He is also likely to express his reservations over the trade protectionism advocated by some economies.
On the sidelines, PM Modi will hold a meeting with BRICS leaders ahead of the G20 summit. He will also likely be holding talks with Chinese President Xi Jinping. The meeting acquires significance as India and China are currently in the middle of a military standoff at the India-Bhutan-China trijunction in Sikkim sector of the border.
However, China said on Thursday that there is no possibility of a bilateral meeting between two leaders as “the atmosphere is not right.”
According to the 2015 Paris climate accord, 196 countries including the US, had agreed to the take steps to keep the global rise in temperatures well below two degrees Celsius.
As soon as Trump vowed to pull out from the Paris accord, world leaders across the spectrum criticised his decision. India, China, Canada, and other European countries including G20 president Germany reaffirmed their commitment to the agreement.
Since the United States is the second largest emitter of the carbon in the world, commentators are eagerly watching whether world leaders will decide to go on a collision course with President Trump.
US and Them
Given the US president’s unpredictable nature, his meetings with various world leaders will be scrutinised the world over.

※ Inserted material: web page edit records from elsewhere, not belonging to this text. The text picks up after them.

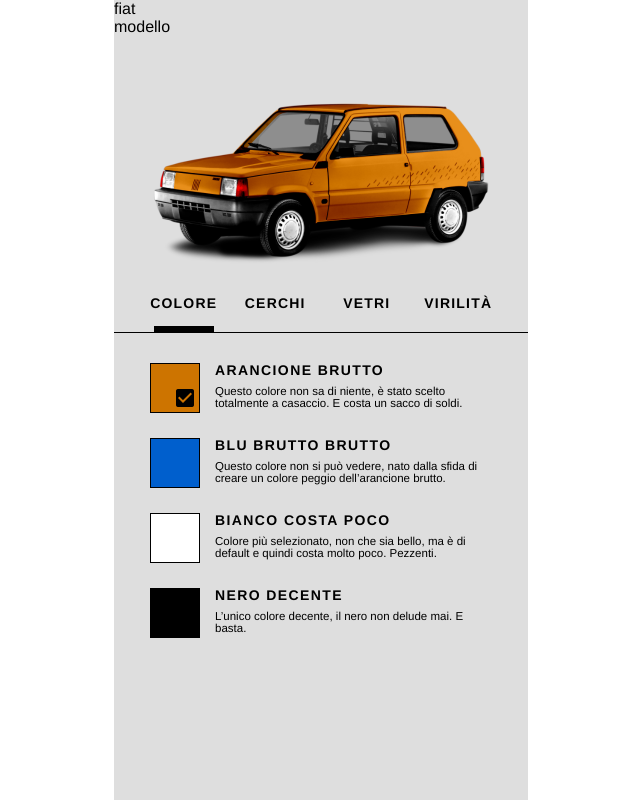
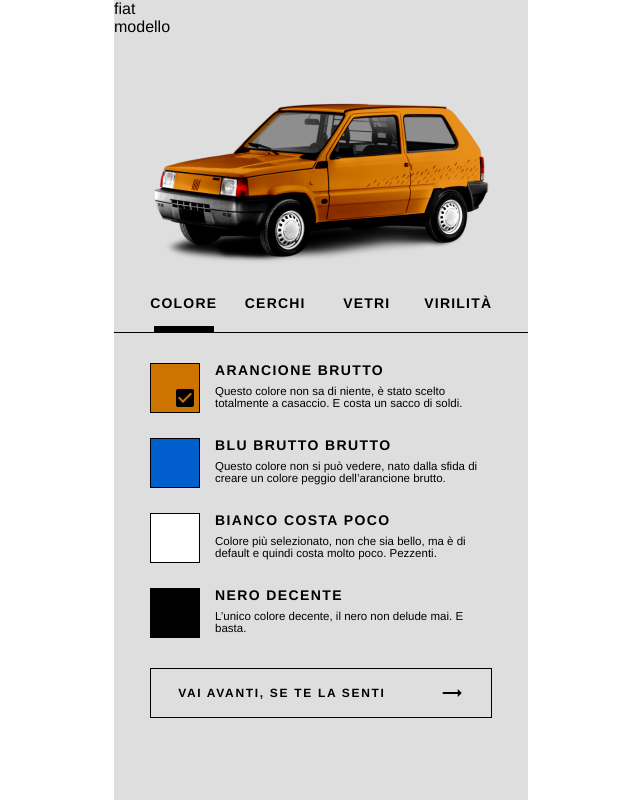
Before and after one commit to Edo-San/panda_configurator, a Vue app: page /#/ in a window 1280 px wide. Shown: the top 800 px of the page, without its empty margins (319-959 px from the left). Built offline with nearby package versions, Linux system fonts and the light colour scheme.

Commit message:
feat: add ForwardButton component and handle the forward logic

```diff
--- a/src/App.vue
+++ b/src/App.vue
@@ -17,7 +17,7 @@
   right: 2px;
   cursor: inherit;
   opacity: 1;
-  transition: 0.4s;
+  transition: 0.6s;
 
   &--inverted {
     color: $white;
--- /dev/null
+++ b/src/components/ForwardButton.vue
@@ -0,0 +1,55 @@
+<template>
+  <div class="ForwardButton" @click="onForwardButtonClick">
+    <h3 class="ForwardButton__text">Vai avanti, se te la senti</h3>
+    <span class="material-icons">trending_flat</span>
+  </div>
+</template>
+
+<script lang="ts">
+import Vue from "vue";
+import { mapActions, mapGetters } from "vuex";
+
+export default Vue.extend({
+  name: "ForwardButton",
+  computed: {
+    ...mapGetters("navigation", ["getActiveSection", "getSections"])
+  },
+  methods: {
+    ...mapActions("navigation", ["setActiveSection"]),
+    onForwardButtonClick: function() {
+      this.setActiveSection(
+        this.getSections[this.getSections.indexOf(this.getActiveSection) + 1]
+      );
+    }
+  }
+});
+</script>
+
+<style lang="scss" scoped>
+@import "@/css/_variables.scss";
+
+.ForwardButton {
+  border: 1px solid $black;
+  margin: 0px 36px;
+  display: flex;
+  align-items: center;
+  height: 50px;
+  justify-content: space-around;
+  cursor: pointer;
+  transition: 0.2s;
+
+  &__text {
+    letter-spacing: 1.68px;
+    font-family: "Helvetica Neue", Helvetica, Arial, sans-serif;
+    text-transform: uppercase;
+    font-size: 12px;
+    line-height: 15px;
+    font-weight: 600;
+  }
+
+  &:hover {
+    color: $white;
+    background-color: $black;
+  }
+}
+</style>
--- a/src/components/NavigationBar.vue
+++ b/src/components/NavigationBar.vue
@@ -47,7 +47,7 @@
     background: $black;
     margin: 0px;
     width: $navbar-indicator-width;
-    transition: 0.3s ease;
+    transition: 0.4s ease;
     grid-row-start: indicator;
     grid-column-start: 1;
 
--- a/src/css/_variables.scss
+++ b/src/css/_variables.scss
@@ -9,5 +9,6 @@
 $full-width: 414px;
 
 $navbar-list-side-column-width: 24px;
-$navbar-list-element-width: ($full-width - (2 * $navbar-list-side-column-width)) / 4; // 4 is the number of current navigation elements (aka steps)
+$navbar-list-element-width: ($full-width - (2 * $navbar-list-side-column-width)) /
+  4; // 4 is the number of current navigation elements (aka steps)
 $navbar-indicator-width: 60px;
--- a/src/views/Configurator.vue
+++ b/src/views/Configurator.vue
@@ -4,6 +4,7 @@
     <MainImage />
     <NavigationBar />
     <ColorStep />
+    <ForwardButton />
   </div>
 </template>
 
@@ -13,6 +14,7 @@
 import MainImage from "../components/MainImage.vue";
 import NavigationBar from "../components/NavigationBar.vue";
 import ColorStep from "../components/steps/ColorStep.vue";
+import ForwardButton from "../components/ForwardButton.vue";
 
 export default Vue.extend({
   name: "Configurator",
@@ -20,7 +22,8 @@
     CustomHeader: CustomHeader,
     MainImage: MainImage,
     NavigationBar: NavigationBar,
-    ColorStep: ColorStep
+    ColorStep: ColorStep,
+    ForwardButton: ForwardButton
   }
 });
 </script>
```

As confirmed by various sources in the US government, Trump will be meeting with Russian President Vladimir Putin on the sidelines of the summit. The meeting assumes significance amid renewed doubts over Russian meddling in last November’s US Presidential elections. The FBI is currently conducting a probe in the matter.
In addition, the two leaders are embroiled in several contentious foreign policy issues — bombing Russia’s ally Syria, hostilities in Ukraine and Moscow’s “meek” support for North Korea.
Another interesting meeting would be between Trump and Chinese President Xi Jinping. Their interaction would come just after US approval of USD 1.3 billion arms sale to Taiwan. Add to it the US warship sailing near the disputed islands in the South China Sea on Sunday.
Read: China condemns US warship near South China Sea island as ‘serious provocation’
On Tuesday, North Korea successfully test-launched its first Inter-Continental Ballistic Missiles (ICBM) named Hwasong 14 as “a gift” to the US on their Independence Day.
The missile, which has an estimated range of 6,700 km, comes as a blow to Trump, who had had earlier said Pyongyang’s goal of having an ICBM “won’t happen”.
The reclusive state’s latest bravado is expected to overshadow all other trade and diplomatic disputes.
The US President expects China to contain North Korea, as he mentioned in a series of tweets.
As countries across the world are trying to deal with the steel overcapacity crisis, the US President’s “Buy American, Hire American” policy has made life more difficult for other world leaders.
The crisis has forced the steel giants like India’s Tata Steel to cut production and go for consolidation.
In March, Japan, the second largest producer of steel in the world, had approached the World Trade Organisation (WTO) alleging that duties imposed on steel imports by India violate trade norms.